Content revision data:
....
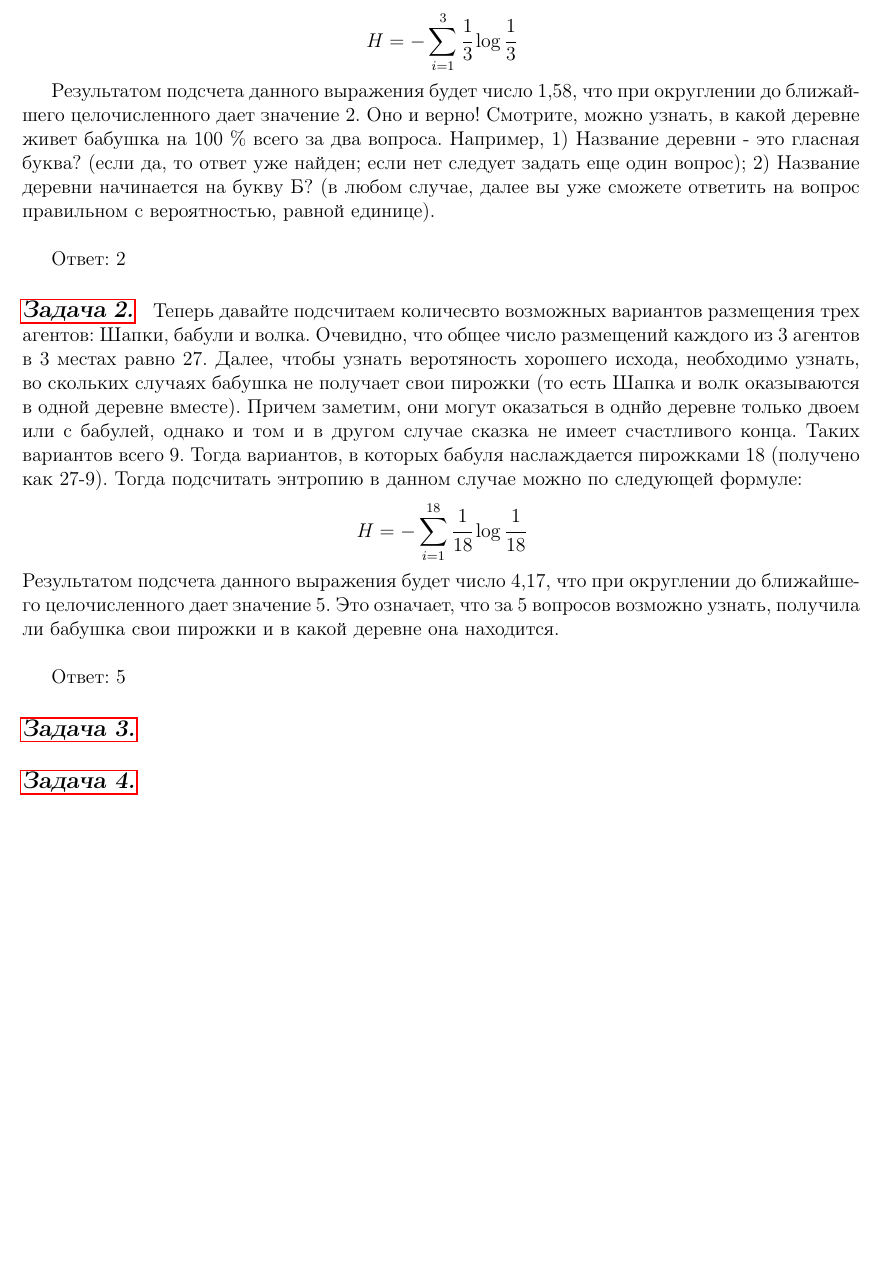
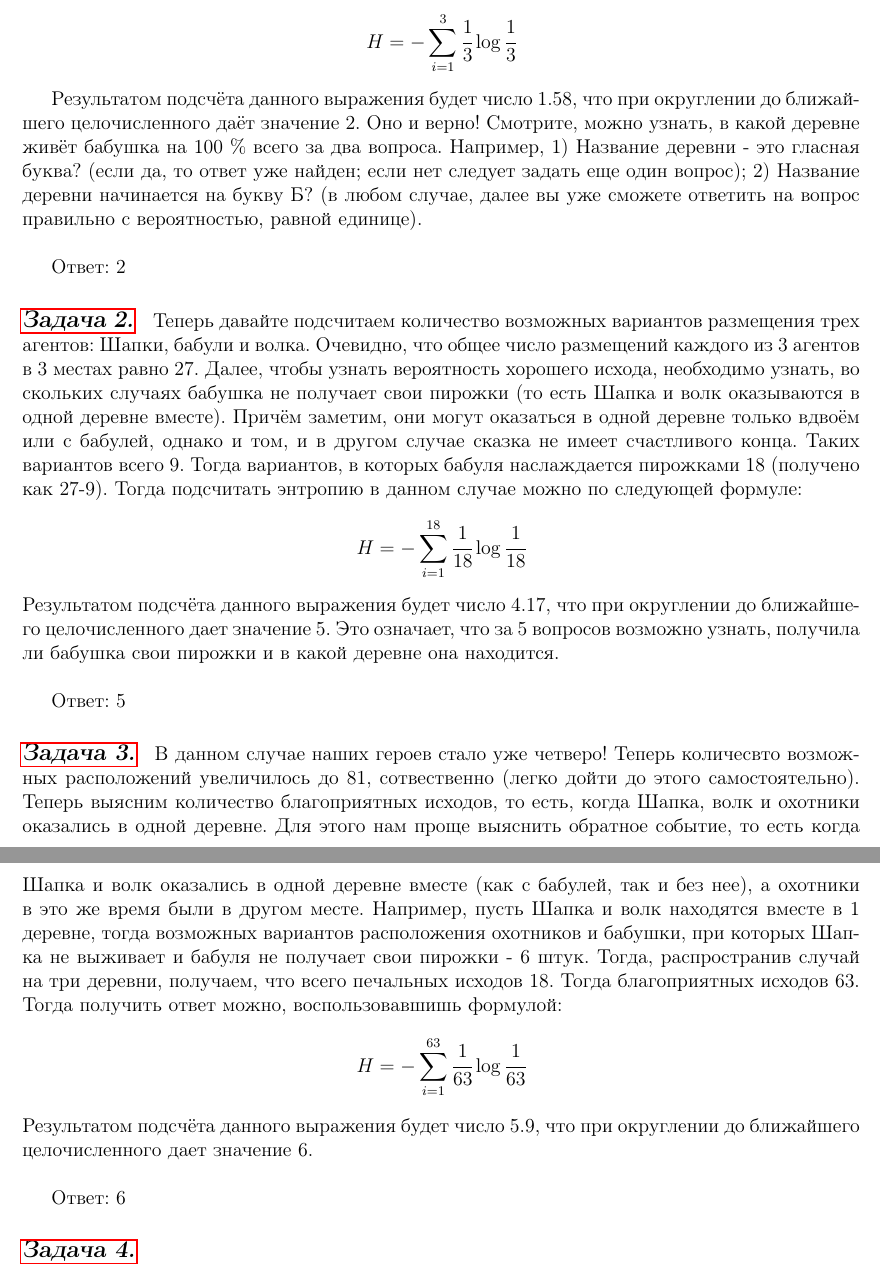
Before and after one commit to oomaystrenko/entropy, a LaTeX document (Entropia_1.tex, which reads answers.tex): part of page 8 of 8 before the commit and two parts of pages 8 and 9 of 9 after it, the two joined at a grey line, cut so that both start at the same text, the shorter picture padded with empty space. Compiled offline with pdfLaTeX.

Commit message:
добавила решение 3 задачи

```diff
--- a/answers.tex
+++ b/answers.tex
@@ -5,25 +5,27 @@
 Так как деревни всего 3 и вероятность Красной Шапочки прийти в любую из них одинаковая, то примем параметр p = 1/3. Тогда, следуя формуле выше, получаем, что:
 \[H=-\sum\limits_{i=1}^3 \cfrac{1}{3}\log \cfrac{1}{3} \]
 
-Результатом подсчета данного выражения будет число 1,58, что при округлении до ближайшего целочисленного дает значение 2. Оно и верно! Смотрите, можно узнать, в какой деревне живет бабушка на 100 \%  всего за два вопроса.
-Например, 1) Название деревни - это гласная буква? (если да, то ответ уже найден; если нет следует задать еще один вопрос); 2) Название деревни начинается на букву Б? (в любом случае, далее вы уже сможете ответить на вопрос правильном с вероятностью, равной единице). \\
+Результатом подсчёта данного выражения будет число 1.58, что при округлении до ближайшего целочисленного даёт значение 2. Оно и верно! Смотрите, можно узнать, в какой деревне живёт бабушка на 100 \%  всего за два вопроса.
+Например, 1) Название деревни - это гласная буква? (если да, то ответ уже найден; если нет следует задать еще один вопрос); 2) Название деревни начинается на букву Б? (в любом случае, далее вы уже сможете ответить на вопрос правильно с вероятностью, равной единице). \\
 
 Ответ: 2
 \subsection*{\hyperref[sec:problem2]{Задача 2.}}
 \label{sec:sol_problem2}
-Теперь давайте подсчитаем количесвто возможных вариантов размещения трех агентов: Шапки, бабули и волка. Очевидно, что общее число размещений каждого из 3 агентов в 3 местах равно 27.
-Далее, чтобы узнать веротяность хорошего исхода, необходимо узнать, во скольких случаях бабушка не получает свои пирожки (то есть Шапка и волк оказываются в одной деревне вместе). Причем заметим, они могут оказаться в однйо деревне только двоем или с бабулей, однако и том и в другом случае сказка не имеет счастливого конца. Таких вариантов всего 9. Тогда вариантов, в которых бабуля наслаждается пирожками 18 (получено как 27-9).
+Теперь давайте подсчитаем количество возможных вариантов размещения трех агентов: Шапки, бабули и волка. Очевидно, что общее число размещений каждого из 3 агентов в 3 местах равно 27.
+Далее, чтобы узнать вероятность хорошего исхода, необходимо узнать, во скольких случаях бабушка не получает свои пирожки (то есть Шапка и волк оказываются в одной деревне вместе). Причём заметим, они могут оказаться в одной деревне только вдвоём или с бабулей, однако и том, и в другом случае сказка не имеет счастливого конца. Таких вариантов всего 9. Тогда вариантов, в которых бабуля наслаждается пирожками 18 (получено как 27-9).
 Тогда подсчитать энтропию в данном случае можно по следующей формуле:
 \[H=-\sum\limits_{i=1}^{18}  \cfrac{1}{18}\log \cfrac{1}{18} \]
-Результатом подсчета данного выражения будет число 4,17, что при округлении до ближайшего целочисленного дает значение 5. Это означает, что за 5 вопросов возможно узнать, получила ли бабушка свои пирожки и в какой деревне она находится. \\
+Результатом подсчёта данного выражения будет число 4.17, что при округлении до ближайшего целочисленного дает значение 5. Это означает, что за 5 вопросов возможно узнать, получила ли бабушка свои пирожки и в какой деревне она находится. \\
 
 Ответ: 5
 
 \subsection*{\hyperref[sec:problem3]{Задача 3.}}
 \label{sec:sol_problem3}
+В данном случае наших героев стало уже четверо! Теперь количесвто возможных расположений увеличилось до 81, сотвественно (легко дойти до этого самостоятельно). Теперь выясним количество благоприятных исходов, то есть, когда Шапка, волк и охотники оказались в одной деревне. Для этого нам проще выяснить обратное событие, то есть когда Шапка и волк оказались в одной деревне вместе (как с бабулей, так и без нее), а охотники в это же время были в другом месте. Например, пусть Шапка и волк находятся вместе в 1 деревне, тогда возможных вариантов расположения охотников и бабушки, при которых Шапка не выживает и бабуля не получает свои пирожки - 6 штук. Тогда, распространив случай  на три деревни, получаем, что всего печальных исходов 18. Тогда благоприятных исходов 63. Тогда получить ответ можно, воспользовавшишь формулой:
+\[H=-\sum\limits_{i=1}^{63}  \cfrac{1}{63}\log \cfrac{1}{63} \]
+Результатом подсчёта данного выражения будет число 5.9, что при округлении до ближайшего целочисленного дает значение 6. \\
 
-
-
+Ответ: 6
 \subsection*{\hyperref[sec:problem4]{Задача 4.}}
 \label{sec:sol_problem4}
 
```
Also changed, not shown: Entropia_1.pdf.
....
- **WHAT YOU SHOULD DO**: Exactly as they appear above, write out all the entries, but not the images.

- **SOLUTION FOR THIS EXERCISE**:
Before and after one commit to oomaystrenko/entropy, a LaTeX document (Entropia_1.tex, which reads answers.tex): part of page 8 of 8 before the commit and two parts of pages 8 and 9 of 9 after it, the two joined at a grey line, cut so that both start at the same text, the shorter picture padded with empty space. Compiled offline with pdfLaTeX.

Commit message:
добавила решение 3 задачи

```diff
--- a/answers.tex
+++ b/answers.tex
@@ -5,25 +5,27 @@
 Так как деревни всего 3 и вероятность Красной Шапочки прийти в любую из них одинаковая, то примем параметр p = 1/3. Тогда, следуя формуле выше, получаем, что:
 \[H=-\sum\limits_{i=1}^3 \cfrac{1}{3}\log \cfrac{1}{3} \]
 
-Результатом подсчета данного выражения будет число 1,58, что при округлении до ближайшего целочисленного дает значение 2. Оно и верно! Смотрите, можно узнать, в какой деревне живет бабушка на 100 \%  всего за два вопроса.
-Например, 1) Название деревни - это гласная буква? (если да, то ответ уже найден; если нет следует задать еще один вопрос); 2) Название деревни начинается на букву Б? (в любом случае, далее вы уже сможете ответить на вопрос правильном с вероятностью, равной единице). \\
+Результатом подсчёта данного выражения будет число 1.58, что при округлении до ближайшего целочисленного даёт значение 2. Оно и верно! Смотрите, можно узнать, в какой деревне живёт бабушка на 100 \%  всего за два вопроса.
+Например, 1) Название деревни - это гласная буква? (если да, то ответ уже найден; если нет следует задать еще один вопрос); 2) Название деревни начинается на букву Б? (в любом случае, далее вы уже сможете ответить на вопрос правильно с вероятностью, равной единице). \\
 
 Ответ: 2
 \subsection*{\hyperref[sec:problem2]{Задача 2.}}
 \label{sec:sol_problem2}
-Теперь давайте подсчитаем количесвто возможных вариантов размещения трех агентов: Шапки, бабули и волка. Очевидно, что общее число размещений каждого из 3 агентов в 3 местах равно 27.
-Далее, чтобы узнать веротяность хорошего исхода, необходимо узнать, во скольких случаях бабушка не получает свои пирожки (то есть Шапка и волк оказываются в одной деревне вместе). Причем заметим, они могут оказаться в однйо деревне только двоем или с бабулей, однако и том и в другом случае сказка не имеет счастливого конца. Таких вариантов всего 9. Тогда вариантов, в которых бабуля наслаждается пирожками 18 (получено как 27-9).
+Теперь давайте подсчитаем количество возможных вариантов размещения трех агентов: Шапки, бабули и волка. Очевидно, что общее число размещений каждого из 3 агентов в 3 местах равно 27.
+Далее, чтобы узнать вероятность хорошего исхода, необходимо узнать, во скольких случаях бабушка не получает свои пирожки (то есть Шапка и волк оказываются в одной деревне вместе). Причём заметим, они могут оказаться в одной деревне только вдвоём или с бабулей, однако и том, и в другом случае сказка не имеет счастливого конца. Таких вариантов всего 9. Тогда вариантов, в которых бабуля наслаждается пирожками 18 (получено как 27-9).
 Тогда подсчитать энтропию в данном случае можно по следующей формуле:
 \[H=-\sum\limits_{i=1}^{18}  \cfrac{1}{18}\log \cfrac{1}{18} \]
-Результатом подсчета данного выражения будет число 4,17, что при округлении до ближайшего целочисленного дает значение 5. Это означает, что за 5 вопросов возможно узнать, получила ли бабушка свои пирожки и в какой деревне она находится. \\
+Результатом подсчёта данного выражения будет число 4.17, что при округлении до ближайшего целочисленного дает значение 5. Это означает, что за 5 вопросов возможно узнать, получила ли бабушка свои пирожки и в какой деревне она находится. \\
 
 Ответ: 5
 
 \subsection*{\hyperref[sec:problem3]{Задача 3.}}
 \label{sec:sol_problem3}
+В данном случае наших героев стало уже четверо! Теперь количесвто возможных расположений увеличилось до 81, сотвественно (легко дойти до этого самостоятельно). Теперь выясним количество благоприятных исходов, то есть, когда Шапка, волк и охотники оказались в одной деревне. Для этого нам проще выяснить обратное событие, то есть когда Шапка и волк оказались в одной деревне вместе (как с бабулей, так и без нее), а охотники в это же время были в другом месте. Например, пусть Шапка и волк находятся вместе в 1 деревне, тогда возможных вариантов расположения охотников и бабушки, при которых Шапка не выживает и бабуля не получает свои пирожки - 6 штук. Тогда, распространив случай  на три деревни, получаем, что всего печальных исходов 18. Тогда благоприятных исходов 63. Тогда получить ответ можно, воспользовавшишь формулой:
+\[H=-\sum\limits_{i=1}^{63}  \cfrac{1}{63}\log \cfrac{1}{63} \]
+Результатом подсчёта данного выражения будет число 5.9, что при округлении до ближайшего целочисленного дает значение 6. \\
 
-
-
+Ответ: 6
 \subsection*{\hyperref[sec:problem4]{Задача 4.}}
 \label{sec:sol_problem4}
 
```
Also changed, not shown: Entropia_1.pdf.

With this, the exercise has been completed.